§ Directions
Gather up every line from the entries below that uses the word "paths".
### Data shown
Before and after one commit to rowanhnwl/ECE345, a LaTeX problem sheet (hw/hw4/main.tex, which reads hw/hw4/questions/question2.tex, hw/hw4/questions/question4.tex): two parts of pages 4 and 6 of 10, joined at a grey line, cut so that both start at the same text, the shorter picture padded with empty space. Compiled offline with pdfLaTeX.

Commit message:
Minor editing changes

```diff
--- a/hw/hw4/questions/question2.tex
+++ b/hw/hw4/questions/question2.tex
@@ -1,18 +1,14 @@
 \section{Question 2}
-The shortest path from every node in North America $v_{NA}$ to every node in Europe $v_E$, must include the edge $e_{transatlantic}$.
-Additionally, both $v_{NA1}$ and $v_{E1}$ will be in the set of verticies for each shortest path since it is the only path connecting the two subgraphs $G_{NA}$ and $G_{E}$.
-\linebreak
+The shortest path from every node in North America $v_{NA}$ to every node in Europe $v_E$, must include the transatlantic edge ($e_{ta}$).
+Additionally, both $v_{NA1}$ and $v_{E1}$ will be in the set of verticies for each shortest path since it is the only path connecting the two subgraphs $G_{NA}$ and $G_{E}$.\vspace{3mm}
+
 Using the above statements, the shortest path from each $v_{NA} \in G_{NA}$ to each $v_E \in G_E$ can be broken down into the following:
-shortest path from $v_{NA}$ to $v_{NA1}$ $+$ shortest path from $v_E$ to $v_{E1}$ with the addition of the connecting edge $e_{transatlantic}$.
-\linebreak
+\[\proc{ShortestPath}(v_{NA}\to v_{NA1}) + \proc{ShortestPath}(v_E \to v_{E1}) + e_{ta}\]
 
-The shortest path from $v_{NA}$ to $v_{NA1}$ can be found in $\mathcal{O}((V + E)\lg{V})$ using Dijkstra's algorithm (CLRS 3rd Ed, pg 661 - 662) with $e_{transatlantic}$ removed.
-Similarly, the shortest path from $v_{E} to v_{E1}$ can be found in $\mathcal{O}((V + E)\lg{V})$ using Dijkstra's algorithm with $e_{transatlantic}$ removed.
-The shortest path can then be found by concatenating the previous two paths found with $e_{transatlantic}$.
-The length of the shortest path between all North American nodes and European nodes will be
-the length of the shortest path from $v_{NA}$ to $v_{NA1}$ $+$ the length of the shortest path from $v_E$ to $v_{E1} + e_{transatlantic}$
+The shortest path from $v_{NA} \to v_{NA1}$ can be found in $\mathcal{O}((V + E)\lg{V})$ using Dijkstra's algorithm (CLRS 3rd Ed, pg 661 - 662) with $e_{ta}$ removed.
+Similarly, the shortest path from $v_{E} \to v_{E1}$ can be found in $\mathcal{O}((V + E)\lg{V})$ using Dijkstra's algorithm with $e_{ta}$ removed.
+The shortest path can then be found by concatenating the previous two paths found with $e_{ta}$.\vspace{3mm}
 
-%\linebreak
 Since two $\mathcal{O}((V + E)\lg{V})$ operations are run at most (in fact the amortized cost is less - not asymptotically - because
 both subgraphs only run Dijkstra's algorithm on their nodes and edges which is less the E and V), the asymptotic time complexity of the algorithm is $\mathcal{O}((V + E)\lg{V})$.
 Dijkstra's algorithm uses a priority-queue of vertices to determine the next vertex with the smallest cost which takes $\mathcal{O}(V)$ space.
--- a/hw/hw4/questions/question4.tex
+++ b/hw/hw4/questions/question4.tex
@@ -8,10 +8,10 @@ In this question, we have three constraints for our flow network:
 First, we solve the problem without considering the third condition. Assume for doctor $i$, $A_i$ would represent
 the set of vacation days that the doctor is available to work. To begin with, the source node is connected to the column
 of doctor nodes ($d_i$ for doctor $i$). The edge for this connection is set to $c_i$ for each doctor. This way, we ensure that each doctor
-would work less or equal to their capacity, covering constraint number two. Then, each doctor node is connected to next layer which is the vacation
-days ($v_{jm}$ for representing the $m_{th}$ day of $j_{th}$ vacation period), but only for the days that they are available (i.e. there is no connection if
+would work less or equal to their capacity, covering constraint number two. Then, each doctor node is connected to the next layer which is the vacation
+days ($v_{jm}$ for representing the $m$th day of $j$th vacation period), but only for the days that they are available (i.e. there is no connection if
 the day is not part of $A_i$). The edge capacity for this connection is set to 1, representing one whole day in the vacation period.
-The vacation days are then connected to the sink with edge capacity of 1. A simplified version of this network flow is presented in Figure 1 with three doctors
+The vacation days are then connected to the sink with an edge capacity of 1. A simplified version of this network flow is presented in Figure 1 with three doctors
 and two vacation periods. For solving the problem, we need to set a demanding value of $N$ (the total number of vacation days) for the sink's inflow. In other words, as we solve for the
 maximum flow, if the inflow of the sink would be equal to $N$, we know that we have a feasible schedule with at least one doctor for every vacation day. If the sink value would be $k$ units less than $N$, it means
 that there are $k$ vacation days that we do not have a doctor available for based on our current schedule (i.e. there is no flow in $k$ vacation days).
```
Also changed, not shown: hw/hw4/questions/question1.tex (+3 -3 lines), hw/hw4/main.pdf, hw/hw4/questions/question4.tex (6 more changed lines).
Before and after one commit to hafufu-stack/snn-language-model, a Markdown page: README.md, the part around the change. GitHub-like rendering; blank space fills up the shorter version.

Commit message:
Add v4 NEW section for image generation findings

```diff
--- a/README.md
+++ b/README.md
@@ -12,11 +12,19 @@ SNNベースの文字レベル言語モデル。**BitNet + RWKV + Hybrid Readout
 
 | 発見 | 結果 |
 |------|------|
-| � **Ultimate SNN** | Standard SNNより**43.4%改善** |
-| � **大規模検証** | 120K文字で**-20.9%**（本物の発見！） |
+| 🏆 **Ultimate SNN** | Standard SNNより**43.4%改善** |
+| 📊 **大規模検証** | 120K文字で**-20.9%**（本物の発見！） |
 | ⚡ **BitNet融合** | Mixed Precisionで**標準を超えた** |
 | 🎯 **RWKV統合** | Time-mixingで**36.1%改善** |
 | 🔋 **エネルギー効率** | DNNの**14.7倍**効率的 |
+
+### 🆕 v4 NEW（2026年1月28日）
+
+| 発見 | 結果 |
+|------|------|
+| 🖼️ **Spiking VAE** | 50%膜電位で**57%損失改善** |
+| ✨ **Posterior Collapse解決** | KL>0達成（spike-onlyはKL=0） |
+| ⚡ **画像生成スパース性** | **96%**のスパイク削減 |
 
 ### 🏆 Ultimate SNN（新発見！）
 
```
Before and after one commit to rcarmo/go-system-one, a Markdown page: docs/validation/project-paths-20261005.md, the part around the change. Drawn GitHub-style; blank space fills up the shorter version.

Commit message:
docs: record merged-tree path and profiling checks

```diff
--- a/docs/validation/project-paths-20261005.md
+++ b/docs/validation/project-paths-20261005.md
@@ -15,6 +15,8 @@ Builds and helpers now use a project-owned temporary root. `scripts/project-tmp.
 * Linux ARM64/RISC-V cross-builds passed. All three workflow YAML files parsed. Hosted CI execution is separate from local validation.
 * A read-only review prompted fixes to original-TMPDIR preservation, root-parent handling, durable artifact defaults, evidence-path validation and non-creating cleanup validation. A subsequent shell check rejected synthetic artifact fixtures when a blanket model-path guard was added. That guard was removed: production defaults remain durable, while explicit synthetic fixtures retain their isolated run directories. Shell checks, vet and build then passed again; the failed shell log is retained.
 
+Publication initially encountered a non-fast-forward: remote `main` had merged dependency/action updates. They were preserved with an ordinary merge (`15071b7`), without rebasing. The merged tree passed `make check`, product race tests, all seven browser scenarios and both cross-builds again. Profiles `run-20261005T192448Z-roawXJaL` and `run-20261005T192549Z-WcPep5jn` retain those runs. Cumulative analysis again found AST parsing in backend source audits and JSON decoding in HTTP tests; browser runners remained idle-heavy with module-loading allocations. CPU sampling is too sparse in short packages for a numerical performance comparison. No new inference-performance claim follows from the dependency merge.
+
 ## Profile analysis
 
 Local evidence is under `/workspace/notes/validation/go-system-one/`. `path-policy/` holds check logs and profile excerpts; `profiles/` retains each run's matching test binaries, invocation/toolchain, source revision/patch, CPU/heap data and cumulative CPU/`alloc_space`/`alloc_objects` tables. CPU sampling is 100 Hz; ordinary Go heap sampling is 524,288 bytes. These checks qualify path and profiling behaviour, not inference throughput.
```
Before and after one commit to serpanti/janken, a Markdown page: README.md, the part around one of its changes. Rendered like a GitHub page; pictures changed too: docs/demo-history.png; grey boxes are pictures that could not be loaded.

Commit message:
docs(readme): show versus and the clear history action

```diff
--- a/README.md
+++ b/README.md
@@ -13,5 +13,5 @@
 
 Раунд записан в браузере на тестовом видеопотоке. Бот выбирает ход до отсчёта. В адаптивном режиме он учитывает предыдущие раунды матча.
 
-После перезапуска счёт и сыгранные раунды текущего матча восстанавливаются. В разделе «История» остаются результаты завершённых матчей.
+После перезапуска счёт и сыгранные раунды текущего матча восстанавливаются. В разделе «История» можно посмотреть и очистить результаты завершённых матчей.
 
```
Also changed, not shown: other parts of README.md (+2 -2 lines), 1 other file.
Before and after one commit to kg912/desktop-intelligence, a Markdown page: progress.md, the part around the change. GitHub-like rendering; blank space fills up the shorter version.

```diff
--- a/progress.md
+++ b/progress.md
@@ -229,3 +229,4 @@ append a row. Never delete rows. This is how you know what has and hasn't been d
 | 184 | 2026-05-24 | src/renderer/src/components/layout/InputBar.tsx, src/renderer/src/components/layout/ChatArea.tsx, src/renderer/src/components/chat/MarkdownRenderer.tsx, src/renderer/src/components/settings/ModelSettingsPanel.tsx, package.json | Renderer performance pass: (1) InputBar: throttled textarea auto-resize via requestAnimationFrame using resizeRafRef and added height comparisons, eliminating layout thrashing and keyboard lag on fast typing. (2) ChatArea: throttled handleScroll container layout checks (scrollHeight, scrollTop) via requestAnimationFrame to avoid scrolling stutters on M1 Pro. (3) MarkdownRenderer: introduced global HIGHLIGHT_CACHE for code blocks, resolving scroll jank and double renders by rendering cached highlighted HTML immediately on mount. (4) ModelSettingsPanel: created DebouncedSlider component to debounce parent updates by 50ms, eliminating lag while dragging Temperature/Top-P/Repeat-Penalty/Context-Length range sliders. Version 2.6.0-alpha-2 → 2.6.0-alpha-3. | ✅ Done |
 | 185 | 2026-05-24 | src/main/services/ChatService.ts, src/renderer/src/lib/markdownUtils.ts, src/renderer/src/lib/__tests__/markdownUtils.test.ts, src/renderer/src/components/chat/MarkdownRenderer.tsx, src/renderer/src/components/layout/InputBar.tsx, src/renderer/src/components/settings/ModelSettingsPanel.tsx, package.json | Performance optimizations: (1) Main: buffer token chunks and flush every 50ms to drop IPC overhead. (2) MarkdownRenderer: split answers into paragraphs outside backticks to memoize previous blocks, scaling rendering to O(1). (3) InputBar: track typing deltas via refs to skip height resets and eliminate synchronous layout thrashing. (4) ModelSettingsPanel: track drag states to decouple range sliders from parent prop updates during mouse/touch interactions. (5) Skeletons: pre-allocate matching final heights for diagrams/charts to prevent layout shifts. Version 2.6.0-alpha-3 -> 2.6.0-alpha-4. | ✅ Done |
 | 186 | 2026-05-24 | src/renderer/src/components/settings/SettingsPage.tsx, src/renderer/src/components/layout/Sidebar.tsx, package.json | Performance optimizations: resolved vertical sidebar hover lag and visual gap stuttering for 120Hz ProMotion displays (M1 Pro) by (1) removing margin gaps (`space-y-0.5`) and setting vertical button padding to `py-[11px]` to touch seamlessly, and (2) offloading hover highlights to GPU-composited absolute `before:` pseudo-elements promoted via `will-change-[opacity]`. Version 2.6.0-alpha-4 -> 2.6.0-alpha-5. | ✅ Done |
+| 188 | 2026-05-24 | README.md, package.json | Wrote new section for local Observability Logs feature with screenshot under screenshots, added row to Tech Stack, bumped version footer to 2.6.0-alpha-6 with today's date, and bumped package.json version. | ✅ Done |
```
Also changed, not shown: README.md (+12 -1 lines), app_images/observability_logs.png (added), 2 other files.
######
§ Result
-The shortest path can then be found by concatenating the previous two paths found with $e_{transatlantic}$.
+The shortest path can then be found by concatenating the previous two paths found with $e_{ta}$.\vspace{3mm}
Before and after one commit to rcarmo/go-system-one, a Markdown page: docs/validation/project-paths-20261005.md, the part around the change. Drawn GitHub-style; blank space fills up the shorter version.
--- a/docs/validation/project-paths-20261005.md
+++ b/docs/validation/project-paths-20261005.md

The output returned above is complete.